The Seahawks have had middling production from their wide receivers for years, and this year's unit is uninspiring as well. Recognizing this, the Seahawks went out and traded for tight end Jimmy Graham, who will certainly be Russell Wilson's favorite target next season.

But actually at the receiver position, Doug Baldwin is the top guy and he's proven to be a fairly decent receiver, though he fits better as a No. 2 guy. Jermaine Kearse is a middling receiver behind him, with guys like Paul Richardson and Ricardo Lockette having more potential than they do value at this stage in their careers. Chris Matthews is the guy who made headlines for his play in the Super Bowl, but as to whether or not he can actually find his way onto the field this season, I have no idea.

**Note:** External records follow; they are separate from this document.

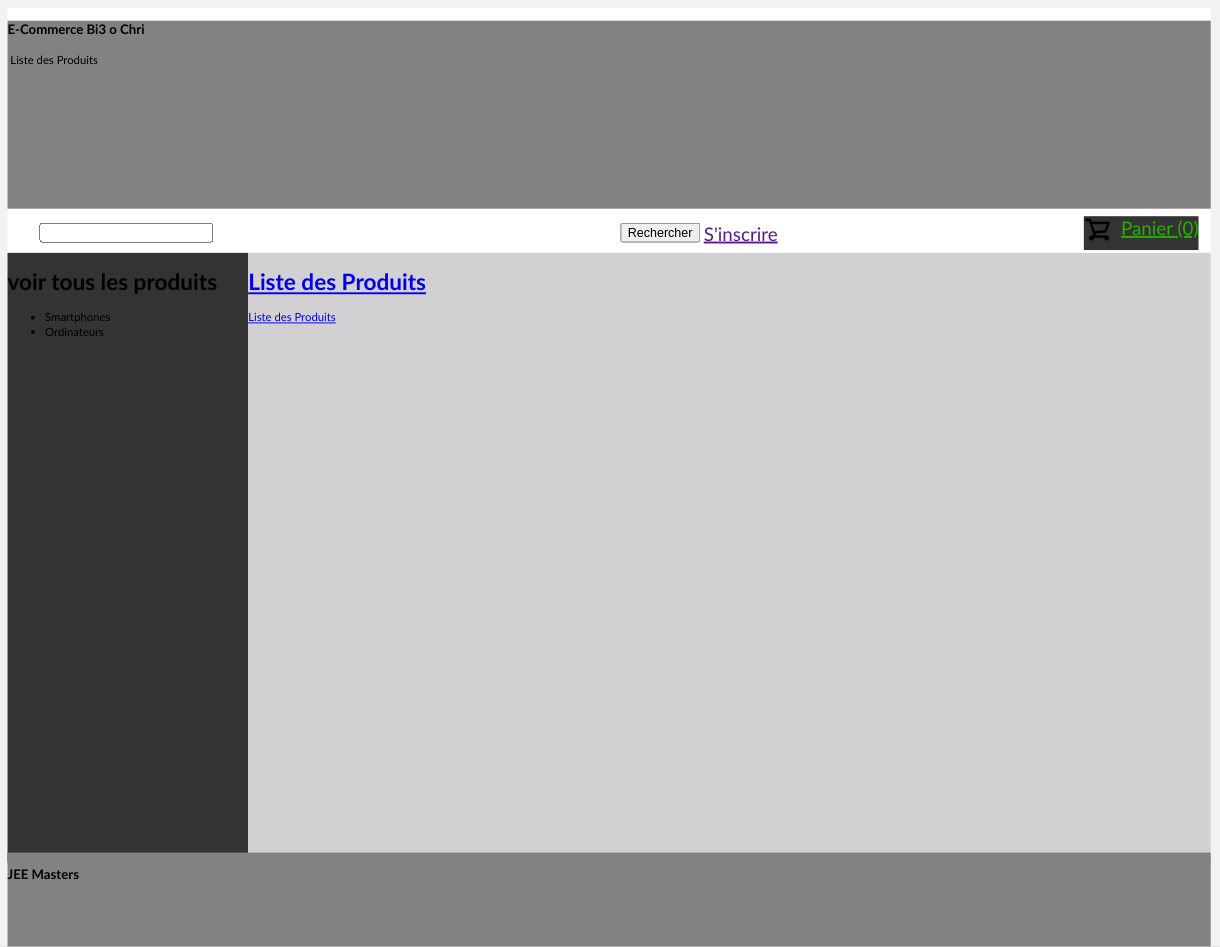
Repository: EBusinesss/Ebusiness
Page: http://localhost/EcomWEB/
The author's editor kept a copy of each file at every save. The page is drawn from the files as they stood at one save, then again after the next save.
The browser window is 1280 px wide. The page is 1298 px wide, so the pictures cover 1298 px, including what lies to the right of the window. The pictures show the whole page, at 94% of full size.
The page is served by Tomcat 9. Nobody is signed in. The application's start-up code is not run. Other server files are loaded and not shown.

Above is the page before, as saved 2014-12-25 15:07:26.

### Workspace/EcomWEB/WebContent/index.jsp
<%@ page language="java" contentType="text/html; charset=ISO-8859-1" pageEncoding="ISO-8859-1"%>


<!DOCTYPE html PUBLIC "-//W3C//DTD HTML 4.01 Transitional//EN" "http://www.w3.org/TR/html4/loose.dtd">
<html>
<head>
<script Src="./functions/functions.js" Language="javascript" type="text/javascript"></script>
<link rel="stylesheet" type="text/css" href="./style/style.css" />
<meta http-equiv="Content-Type" content="text/html; charset=ISO-8859-1">
<title>Insert title here</title>
</head>
<body>


<div id="wrapper">

	<div id="header">
	<h3>E-Commerce Bi3 o Chri</h3>

			<table>
			<tr>
				<td> <a onclick="listOfProducts()"> Liste des Produits </a> </td>
			</tr>
			</table>

	</div>

	<div id="navigation">

			<table class="tableNavig">
			<tr>
				<td><input type="text" id="nomProduitRecherche" height="10" width="25" onkeydown="if (event.keyCode==13) document.getElementById('btnSearch').click()" ></td>
				<td align="right" colspan="3">
				<button onclick="Rechercher()" type="button" id="btnSearch">Rechercher</button></td>


				<td> <a href=""> S'inscrire</a> </td>

				<td>
					<div class="Basket">
							<div class="icn-Basket"></div>
							<a href="" class="HeaderLink" target="_top">
									<span class="bigger">Panier (0)</span>
							</a>
					</div>
				</td>

			</tr>
			</table>


	</div>

	<div id="menuLateral">
	<h1> <a> voir tous les produits </a> </h1>

	<ul>
		<li> Smartphones</li>
		<li> Ordinateurs</li>
	</ul>
	</div>

	<div id="content">
	<h1><a href="http://localhost:8080/EcomWEB/ListProductServlet">Liste des Produits </a><br></h1>

	<a href="http://localhost:8080/EcomWEB/ListProductServlet">Liste des Produits </a>
	</div>

	<div id="footer">
		<h3>JEE Masters</h3>
	</div>

</div>
</body>
</html>

### Workspace/EcomWEB/WebContent/functions/functions.js
function listOfProducts()
{
var xmlhttp;
if (window.XMLHttpRequest)
  {// code for IE7+, Firefox, Chrome, Opera, Safari
  xmlhttp=new XMLHttpRequest();
  }
else
  {// code for IE6, IE5
  xmlhttp=new ActiveXObject("Microsoft.XMLHTTP");
  }
xmlhttp.onreadystatechange=function()
  {
  if (xmlhttp.readyState==4 && xmlhttp.status==200)
    {
    document.getElementById("content").innerHTML = xmlhttp.responseText;
    }
  };
xmlhttp.open("GET","ProductServlet",true);
xmlhttp.send();
}


function Rechercher()
{
var xmlhttp;
var val = document.getElementById('nomProduitRecherche').value;

if (window.XMLHttpRequest)
  {// code for IE7+, Firefox, Chrome, Opera, Safari
  xmlhttp=new XMLHttpRequest();
  }
else
  {// code for IE6, IE5
  xmlhttp=new ActiveXObject("Microsoft.XMLHTTP");
  }
xmlhttp.onreadystatechange=function()
  {
  if (xmlhttp.readyState==4 && xmlhttp.status==200)
    {
    document.getElementById("content").innerHTML = xmlhttp.responseText;
    }
  };
xmlhttp.open("GET","RechercherProductServlet?val="+val,true);
xmlhttp.send();
}

### Workspace/EcomWEB/WebContent/style/style.css
@CHARSET "ISO-8859-1";

body{
	background: #f3f2f3;
	color: #000000;
	font-family: Trebuchet MS, Arial, Times New Roman;
	font-size: 12px;
}


#wrapper {
	background: #FFFFFF;
	width: 100%;
	height: 999px;
	position: absolute;
}

#header{
	background: #838283;
	width: 100%;
	height: 20%;
}

#navigation{
	padding: 5px;
	width: 100%;
	height: 3%;
}

.tableNavig{
	width: 98%;
	font-size: 20px;
	padding-right: 15px;
	float: right;
}

.Basket {
	background: #333333;
	float: right;
}

.Basket>div {
	width:40px;
	height:36px;
	background: url(../images/basket.png);
    background-size: 30px 30px;
    background-repeat: no-repeat;
    float: left;
}

.Basket>a {
	color: #29b001;
}

#menuLateral{
	background: #333333;
	float: left;
	width: 20%;
	height: 65%;
}


#content {
	background: #d2d0d2;
	float: right;
	width: 80%;
	height: 65%;
}

#footer {
	background: #838283;
	width: 100%;
	height: 10%;
	position: absolute;
	bottom: 0px;
}

a{
	cursor: pointer;
}

After the next save:
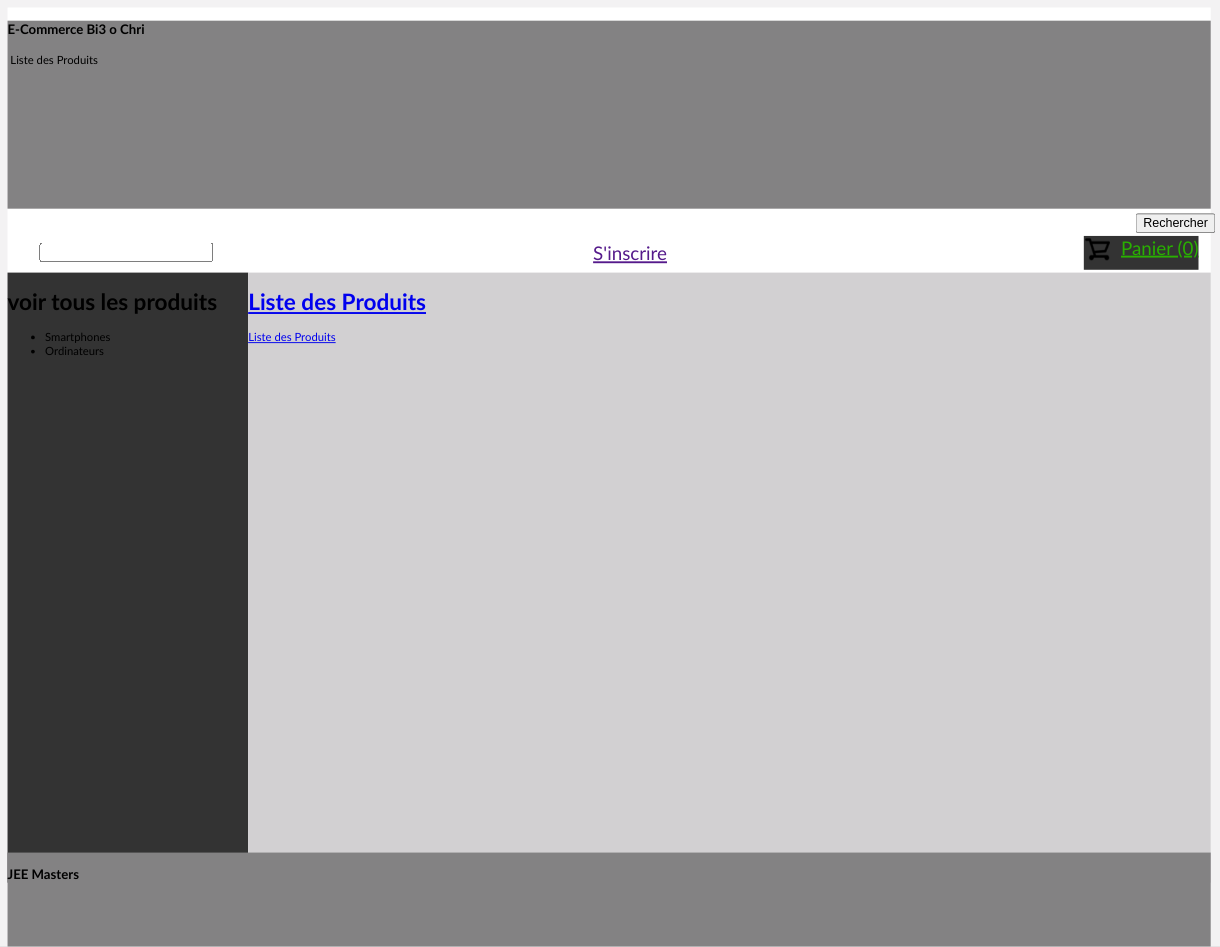
Saved 2 min 44 s later.
--- a/Workspace/EcomWEB/WebContent/index.jsp
+++ b/Workspace/EcomWEB/WebContent/index.jsp
@@ -30,8 +30,8 @@
 			<table class="tableNavig">
 			<tr>
 				<td><input type="text" id="nomProduitRecherche" height="10" width="25" onkeydown="if (event.keyCode==13) document.getElementById('btnSearch').click()" ></td>
-				<td align="right" colspan="3">
-				<button onclick="Rechercher()" type="button" id="btnSearch">Rechercher</button></td>
+				<div align="right" colspan="3">
+				<button onclick="Rechercher()" type="button" id="btnSearch">Rechercher</button></div>
 
 
 				<td> <a href=""> S'inscrire</a> </td>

Whatever the case, Baldwin is better than anybody on the Rams.

St. Louis Rams with Tavon Austin, Kenny Britt, Stedman Bailey, Chris Givens, Brian Quick, Damian Williams, Tyler Slavin

The St. Louis Rams have continually disappointed at the wide receiver position over the years. I don't think Tavon Austin is worth anywhere close to what the team spent on him, guys like Brian Quick, Stedman Bailey and Chris Givens don't inspire a whole lot of confidence and the Rams have shifted their focus to the running game.

Kenny Britt is the x-factor for the Rams. I had no idea what to expect out of him when the Rams brought him in this past season, and I doubt the Rams had a serious idea either. But Britt was actually quite solid last season, catching 48 of the 84 passes thrown his way for 748 yards and three touchdowns. I don't know what kind of ceiling Britt has at this stage of his career, but if he put up 1,000-plus yards next season it wouldn't be the most shocking thing to ever happen.